To survive the physics that follows, keep one idea in mind: if you want to punch someone out, you don't wrap your fist in a beanbag.
As with so much in the science of mechanics, the starting point is Isaac Newton, father of the study of motion. Remember the toy called "Newton's cradle"? You drop the first ball, it bangs against the next, transferring almost all its energy. It's a chain reaction: The ball at the opposite end bounces out, falls back, and starts the whole process in reverse.
Photo: Penn State
As you know, the balls bounce for quite a while – meaning the kinetic energy is conserved. Simple as it is, Sen says the cradle was a starting point for his study of shock absorption, because conservation is the opposite of dissipation.
"Years ago, I basically got into the opposite problem, of shock transmission," Sen says. "I was studying solitary waves, also called solitons, energy lumps that move through granular material." A structure like Newton's cradle, he says, "is the perfect energy transmitter, the perfect shock transmitter, and that got me wondering, if you taper the size of the balls, could you break down the shock waves?"
It sounds simple, and it is: When a heavy particle strikes a lighter one, the lighter one moves faster than the particle that hit it, but it also carries less kinetic energy. "If you progressively shrink the particle size, you would be taking a large shock wave and reducing the kinetic energy," he says.
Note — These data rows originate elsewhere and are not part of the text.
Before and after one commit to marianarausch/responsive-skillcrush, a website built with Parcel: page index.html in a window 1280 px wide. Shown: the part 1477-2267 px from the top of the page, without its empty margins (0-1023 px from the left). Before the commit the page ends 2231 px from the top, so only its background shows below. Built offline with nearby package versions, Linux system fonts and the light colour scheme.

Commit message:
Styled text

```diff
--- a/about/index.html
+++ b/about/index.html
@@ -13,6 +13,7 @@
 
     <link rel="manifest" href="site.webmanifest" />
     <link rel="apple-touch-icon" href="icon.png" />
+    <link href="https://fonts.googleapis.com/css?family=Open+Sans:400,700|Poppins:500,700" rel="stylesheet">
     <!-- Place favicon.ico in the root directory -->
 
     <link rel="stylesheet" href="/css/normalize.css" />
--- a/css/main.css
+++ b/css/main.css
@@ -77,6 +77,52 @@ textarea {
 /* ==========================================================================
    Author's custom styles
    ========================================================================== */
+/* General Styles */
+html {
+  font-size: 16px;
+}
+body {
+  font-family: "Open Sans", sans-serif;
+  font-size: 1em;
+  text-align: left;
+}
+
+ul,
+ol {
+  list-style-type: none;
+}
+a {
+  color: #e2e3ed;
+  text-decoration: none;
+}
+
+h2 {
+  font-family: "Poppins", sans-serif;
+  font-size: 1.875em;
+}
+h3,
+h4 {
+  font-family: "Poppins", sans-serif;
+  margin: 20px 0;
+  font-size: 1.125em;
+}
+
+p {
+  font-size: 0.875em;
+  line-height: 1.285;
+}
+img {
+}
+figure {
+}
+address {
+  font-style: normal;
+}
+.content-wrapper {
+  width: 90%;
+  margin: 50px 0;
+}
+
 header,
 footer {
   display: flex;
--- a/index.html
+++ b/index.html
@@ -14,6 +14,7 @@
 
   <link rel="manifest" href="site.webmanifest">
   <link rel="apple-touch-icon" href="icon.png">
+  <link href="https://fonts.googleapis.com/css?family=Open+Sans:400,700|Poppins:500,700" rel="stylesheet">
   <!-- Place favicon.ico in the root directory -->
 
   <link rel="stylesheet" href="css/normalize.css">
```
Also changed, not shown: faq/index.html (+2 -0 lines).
Sen found that varying the size and mass of the balls did indeed impede the energy transfer from one ball to the next. As the kinetic energy moves down the chain, even more energy is absorbed.
(Image slightly modified) Courtesy Surajit Sen, State University of New York at Buffalo
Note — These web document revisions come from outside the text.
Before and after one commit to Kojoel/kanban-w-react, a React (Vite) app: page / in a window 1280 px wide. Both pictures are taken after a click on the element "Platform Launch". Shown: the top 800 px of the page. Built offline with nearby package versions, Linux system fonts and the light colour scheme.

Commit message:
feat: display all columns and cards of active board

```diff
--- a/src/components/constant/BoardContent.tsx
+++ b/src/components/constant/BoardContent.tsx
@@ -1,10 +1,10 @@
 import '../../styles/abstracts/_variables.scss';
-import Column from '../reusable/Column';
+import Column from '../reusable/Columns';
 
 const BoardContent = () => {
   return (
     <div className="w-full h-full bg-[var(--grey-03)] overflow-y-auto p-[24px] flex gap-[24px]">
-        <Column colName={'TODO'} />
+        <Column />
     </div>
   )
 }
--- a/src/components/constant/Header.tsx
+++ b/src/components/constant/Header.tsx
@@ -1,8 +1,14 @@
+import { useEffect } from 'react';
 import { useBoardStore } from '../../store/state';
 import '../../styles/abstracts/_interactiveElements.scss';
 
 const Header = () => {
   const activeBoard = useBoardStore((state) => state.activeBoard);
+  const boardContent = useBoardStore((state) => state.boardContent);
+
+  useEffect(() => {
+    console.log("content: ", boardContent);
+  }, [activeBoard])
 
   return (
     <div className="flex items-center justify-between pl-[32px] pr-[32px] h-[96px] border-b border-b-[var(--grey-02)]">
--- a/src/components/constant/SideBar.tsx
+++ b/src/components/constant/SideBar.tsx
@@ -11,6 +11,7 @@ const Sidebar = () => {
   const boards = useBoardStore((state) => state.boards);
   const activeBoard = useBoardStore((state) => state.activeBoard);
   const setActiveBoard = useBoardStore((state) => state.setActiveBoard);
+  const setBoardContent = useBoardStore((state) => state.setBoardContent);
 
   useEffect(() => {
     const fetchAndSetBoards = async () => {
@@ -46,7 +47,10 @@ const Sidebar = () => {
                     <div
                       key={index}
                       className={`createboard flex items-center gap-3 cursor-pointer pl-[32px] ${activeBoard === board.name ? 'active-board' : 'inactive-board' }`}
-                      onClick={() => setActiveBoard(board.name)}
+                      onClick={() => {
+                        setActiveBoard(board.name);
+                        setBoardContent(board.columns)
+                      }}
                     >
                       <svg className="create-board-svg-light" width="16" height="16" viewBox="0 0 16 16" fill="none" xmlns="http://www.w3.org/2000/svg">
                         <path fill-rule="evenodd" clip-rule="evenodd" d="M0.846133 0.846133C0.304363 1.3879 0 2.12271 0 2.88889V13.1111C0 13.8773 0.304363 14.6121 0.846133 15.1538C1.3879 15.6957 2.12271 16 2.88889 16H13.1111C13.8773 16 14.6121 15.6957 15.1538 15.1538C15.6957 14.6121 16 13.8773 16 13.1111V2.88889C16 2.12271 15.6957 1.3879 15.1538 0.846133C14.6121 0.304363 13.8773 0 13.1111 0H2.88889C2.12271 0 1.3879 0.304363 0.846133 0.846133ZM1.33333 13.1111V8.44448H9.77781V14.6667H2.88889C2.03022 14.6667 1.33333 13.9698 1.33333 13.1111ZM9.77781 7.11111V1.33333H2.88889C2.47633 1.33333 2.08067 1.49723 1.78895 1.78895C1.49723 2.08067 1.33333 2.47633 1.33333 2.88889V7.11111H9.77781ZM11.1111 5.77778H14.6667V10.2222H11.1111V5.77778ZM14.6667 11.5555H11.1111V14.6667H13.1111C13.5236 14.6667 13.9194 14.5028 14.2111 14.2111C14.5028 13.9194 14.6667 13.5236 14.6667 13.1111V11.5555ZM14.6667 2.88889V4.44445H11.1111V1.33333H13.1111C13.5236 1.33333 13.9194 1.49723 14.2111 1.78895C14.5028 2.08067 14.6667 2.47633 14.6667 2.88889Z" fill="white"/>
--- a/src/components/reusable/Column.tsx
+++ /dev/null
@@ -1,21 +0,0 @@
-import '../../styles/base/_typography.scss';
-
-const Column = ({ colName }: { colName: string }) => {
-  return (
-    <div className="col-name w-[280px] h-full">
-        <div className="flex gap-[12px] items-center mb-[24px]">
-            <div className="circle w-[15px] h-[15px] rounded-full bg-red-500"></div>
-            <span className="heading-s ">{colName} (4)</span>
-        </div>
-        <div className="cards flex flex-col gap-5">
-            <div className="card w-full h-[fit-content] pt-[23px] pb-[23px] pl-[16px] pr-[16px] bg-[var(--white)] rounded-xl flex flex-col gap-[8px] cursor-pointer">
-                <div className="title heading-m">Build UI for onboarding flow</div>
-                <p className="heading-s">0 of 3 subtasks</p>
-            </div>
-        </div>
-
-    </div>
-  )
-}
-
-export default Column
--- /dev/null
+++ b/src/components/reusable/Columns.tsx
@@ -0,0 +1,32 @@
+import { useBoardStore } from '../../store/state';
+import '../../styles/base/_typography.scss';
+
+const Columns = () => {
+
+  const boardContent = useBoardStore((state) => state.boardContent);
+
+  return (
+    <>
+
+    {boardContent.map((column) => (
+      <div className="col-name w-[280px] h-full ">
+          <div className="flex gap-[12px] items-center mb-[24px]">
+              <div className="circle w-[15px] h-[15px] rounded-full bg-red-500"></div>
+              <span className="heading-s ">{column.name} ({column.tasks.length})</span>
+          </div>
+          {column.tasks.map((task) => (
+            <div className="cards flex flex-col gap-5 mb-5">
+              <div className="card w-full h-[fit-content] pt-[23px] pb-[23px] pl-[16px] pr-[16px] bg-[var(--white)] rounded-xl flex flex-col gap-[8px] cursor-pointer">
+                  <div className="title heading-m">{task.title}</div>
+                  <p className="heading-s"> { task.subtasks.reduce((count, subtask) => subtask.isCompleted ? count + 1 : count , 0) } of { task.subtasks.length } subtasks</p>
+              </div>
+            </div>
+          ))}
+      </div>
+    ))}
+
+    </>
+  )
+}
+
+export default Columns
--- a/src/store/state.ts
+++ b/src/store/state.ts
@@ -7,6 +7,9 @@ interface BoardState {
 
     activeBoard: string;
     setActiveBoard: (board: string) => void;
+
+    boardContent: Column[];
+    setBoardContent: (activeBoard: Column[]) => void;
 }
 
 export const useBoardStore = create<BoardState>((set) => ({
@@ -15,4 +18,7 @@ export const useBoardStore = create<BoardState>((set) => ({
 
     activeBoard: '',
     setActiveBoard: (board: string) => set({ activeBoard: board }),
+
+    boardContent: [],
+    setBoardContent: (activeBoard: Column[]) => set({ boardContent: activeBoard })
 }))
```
So we have the tapered part of " decorated, tapered, and highly nonlinear granular chain" taken care of. What's with "decorated"?
Sen and his colleagues "decorated" the chain by nesting a bunch of smaller balls with the larger ones shown in the photo, and that further boosted shock absorption. "The kinetic energy has to cross these dinky bridges from one particle to the next, and there is a pileup on the bridge," Sen says. "The small particles ... have to move fast, and they rattle around so much that they dissipate a lot of energy as sound and heat."
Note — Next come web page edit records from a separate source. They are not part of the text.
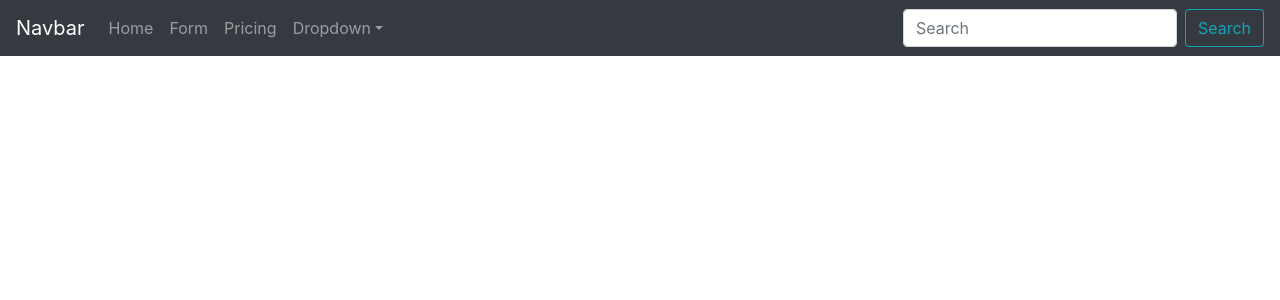
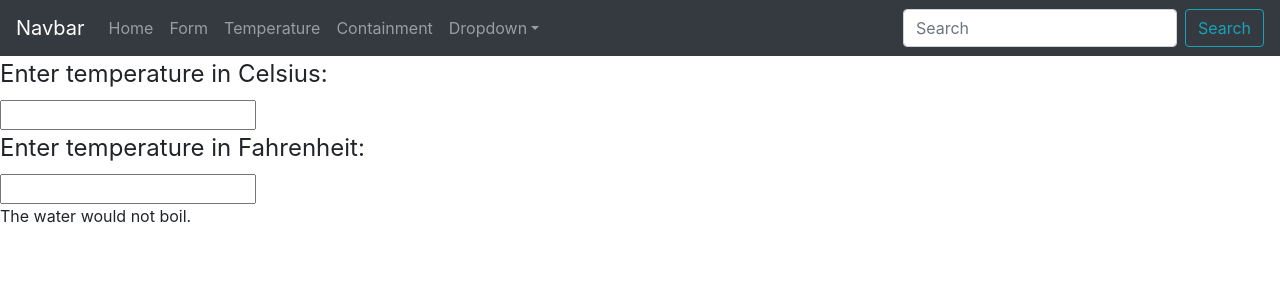
Before and after one commit to kingduy119/NodeJS, a React (Create React App) app in the folder client/: page /temperature in a window 1280 px wide. Shown: the top 300 px of the page. Built offline with nearby package versions, Linux system fonts and the light colour scheme.

Commit message:
!Update learn React 12 Composition vs Ingeritance

```diff
--- a/client/src/containers/Navigation.js
+++ b/client/src/containers/Navigation.js
@@ -21,12 +21,15 @@
 
 import Home from "./page/Home";
 import NameForm from "./page/Form";
+import Temperature from "./page/Temperature";
+import Containment from "./page/Containment";
 
 const navConfig = {
     links: [
         { path: "/home", text: "Home", component: <Home/> },
         { path: "/form", text: "Form", component: <NameForm/>},
-        { path: "/pricing", text: "Pricing", component: <h2>Pricing Page</h2>}
+        { path: "/temperature", text: "Temperature", component: <Temperature/>},
+        { path: "/containment", text: "Containment", component: <Containment/>}
     ],
     dropdown: {
         title: "Dropdown",
--- /dev/null
+++ b/client/src/containers/page/Containment.js
@@ -0,0 +1,63 @@
+
+// React 11:
+// Composition vs Ingeritance
+import React , { Component } from "react";
+
+
+function FancyBorder(props) {
+    return(
+        <div className={'FancyBorder FancyBoder-' + props.color}>
+            {props.children}
+        </div>
+    );
+}
+
+function Dialog(props) {
+    return (
+        <FancyBorder color="blue">
+            <h1 classname="Dialog-title">
+                {props.title}
+            </h1>
+            <p className="Dialog-message">
+                {props.message}
+            </p>
+            {props.children}
+        </FancyBorder>
+    );
+}
+
+export default class SignUpDialog extends Component {
+    constructor(props) {
+        super(props);
+
+        this.handleChange = this.handleChange.bind(this);
+        this.handleSignUp = this.handleSignUp.bind(this);
+        this.state = {login: ''};
+    }
+
+    render(){
+        return(
+            <Dialog
+                title="Mars Exploration Program"
+                message="How should we refer to your?"
+            >
+                <input
+                    value={this.state.login}
+                    onChange={this.handleChange}
+                />
+
+                <button onClick={this.handleSignUp}>
+                    Sign Me Up!
+                </button>
+            </Dialog>
+        );
+    }
+
+    handleChange(e) {
+        this.setState({login: e.target.value});
+    }
+
+    handleSignUp(e) {
+        alert(`Welcome aboard, ${this.state.login}`);
+    }
+}
--- a/client/src/containers/page/Form.js
+++ b/client/src/containers/page/Form.js
@@ -5,7 +5,7 @@
     constructor(props) {
         super(props);
 
-        this.state = {value: ''};
+        this.state = {value: "coconut"};
 
         this.handleChange = this.handleChange.bind(this);
         this.handleSubmit = this.handleSubmit.bind(this);
@@ -13,7 +13,7 @@
 
     handleChange(event) {
         this.setState(
-            {value: event.target.value.toUpperCase()}
+            {value: event.target.value}
         );
     }
 
@@ -26,12 +26,21 @@
         return(
             <form onSubmit={this.handleSubmit}>
                 <label>
-                    Name:
+                    {/* Name:
                     <input
                         type="text"
                         value={this.state.value}
                         onChange={this.handleChange}
-                    />
+                    /> */}
+
+                    Pick your favorite flavor:
+                    <select value={this.state.value} onChange={this.handleChange}>
+                        <option value="grapefruit">Grapefruit</option>
+                        <option value="lime">Lime</option>
+                        <option value="coconut">Coconut</option>
+                        <option value="mango">Mango</option>
+                    </select>
+
                 </label>
                 <input type="submit" value="Submit"/>
             </form>
--- /dev/null
+++ b/client/src/containers/page/Temperature.js
@@ -0,0 +1,101 @@
+
+// React 10:
+// Lifting State Up
+import React, { Component } from "react";
+import { template } from "@babel/core";
+
+
+const scaleNames = {
+    c: "Celsius",
+    f: "Fahrenheit"
+}
+
+function toCelsius(fahrenheit) {
+    return (fahrenheit - 32) * 5 / 9;
+}
+
+function toFahrenheit(celsius) {
+    return (celsius * 9 / 5) + 32;
+}
+
+function tryConver(temperature, conver) {
+    const input = parseFloat(temperature);
+    if(Number.isNaN(input)) { return ""; }
+
+    const output = conver(input);
+    const rounded = Math.round(output * 1000) / 1000;
+    return rounded.toString();
+}
+
+function BoilingVerdict(props) {
+    if(props.celsius >= 100) {
+        return <p>The water would boil.</p>;
+    }
+    return <p>The water would not boil.</p>;
+}
+
+
+class TemperatureInput extends Component {
+    constructor(props) {
+        super(props);
+        this.handleChange = this.handleChange.bind(this);
+        this.state = {temperature: ''};
+    }
+
+    handleChange(e) {
+        this.props.onTemperatureChange(e.target.value);
+    }
+
+    render() {
+        const temperature = this.props.temperature;
+        const scale = this.props.scale;
+        return(
+            <fieldset>
+                <legend>Enter temperature in {scaleNames[scale]}:</legend>
+                <input  value={temperature}
+                        onChange={this.handleChange}
+                />
+            </fieldset>
+        );
+    }
+}
+
+export default class Calculator extends Component {
+    constructor(props) {
+        super(props);
+        this.handleCelsiusChange = this.handleCelsiusChange.bind(this);
+        this.handleHahrenheitChange = this.handleHahrenheitChange.bind(this);
+        this.state = {temperature: '', scale: 'c'};
+    }
+
+    handleCelsiusChange(temperature) {
+        this.setState({scale: 'c', temperature});
+    }
+
+    handleHahrenheitChange(temperature) {
+        this.setState({scale: 'f', temperature});
+    }
+
+    render() {
+        const scale = this.state.scale;
+        const temperature = this.state.temperature;
+        const celsius = scale === 'f' ? tryConver(temperature, toCelsius) : temperature;
+        const fahrenheit = scale === 'c' ? tryConver(temperature, toFahrenheit) : temperature;
+        return(
+            <div>
+                <TemperatureInput
+                    scale="c"
+                    temperature={celsius}
+                    onTemperatureChange={this.handleCelsiusChange}
+                />
+                <TemperatureInput
+                    scale="f"
+                    temperature={fahrenheit}
+                    onTemperatureChange={this.handleHahrenheitChange}
+                />
+
+                <BoilingVerdict celsius={parseFloat(celsius)} />
+            </div>
+        );
+    }
+}
```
The new study shows that "decorating can improve shock absorption by more than 50 percent," Sen says.
Finally, what about "non-linear"? That simply means the kinetic energy "just hops from one grain to the other as opposed to causing multiple grains to collectively swish around," Sen says.
Photo: US Navy
Ship, protect thyself
Funding for the recent research came from the U.S. Department of Defense, which is eager to protect against ever-faster incoming missiles. "I was told by people from the DOD ... that the typical speed of an advanced missile is above several hundred meters per second," Sen says, "and they have nothing that comes close to withstanding that."
Photo: U.S. Dept. of Defense
Future tests of the new shock-absorber will focus on a series of cylinders about six inches long, stacked next to each other, each holding "tapered, decorated" grains.
But the technology should work at essentially any thickness, Sen suggests, and that could have civilian uses, such as dampening shock in artificial knees. "We live in a world of granular material, like soil, and we are fairly insulated from things that are going on around us. Granular material provides natural shock absorption, and is perhaps an untapped frontier in shock absorption."
— David Tenenbaum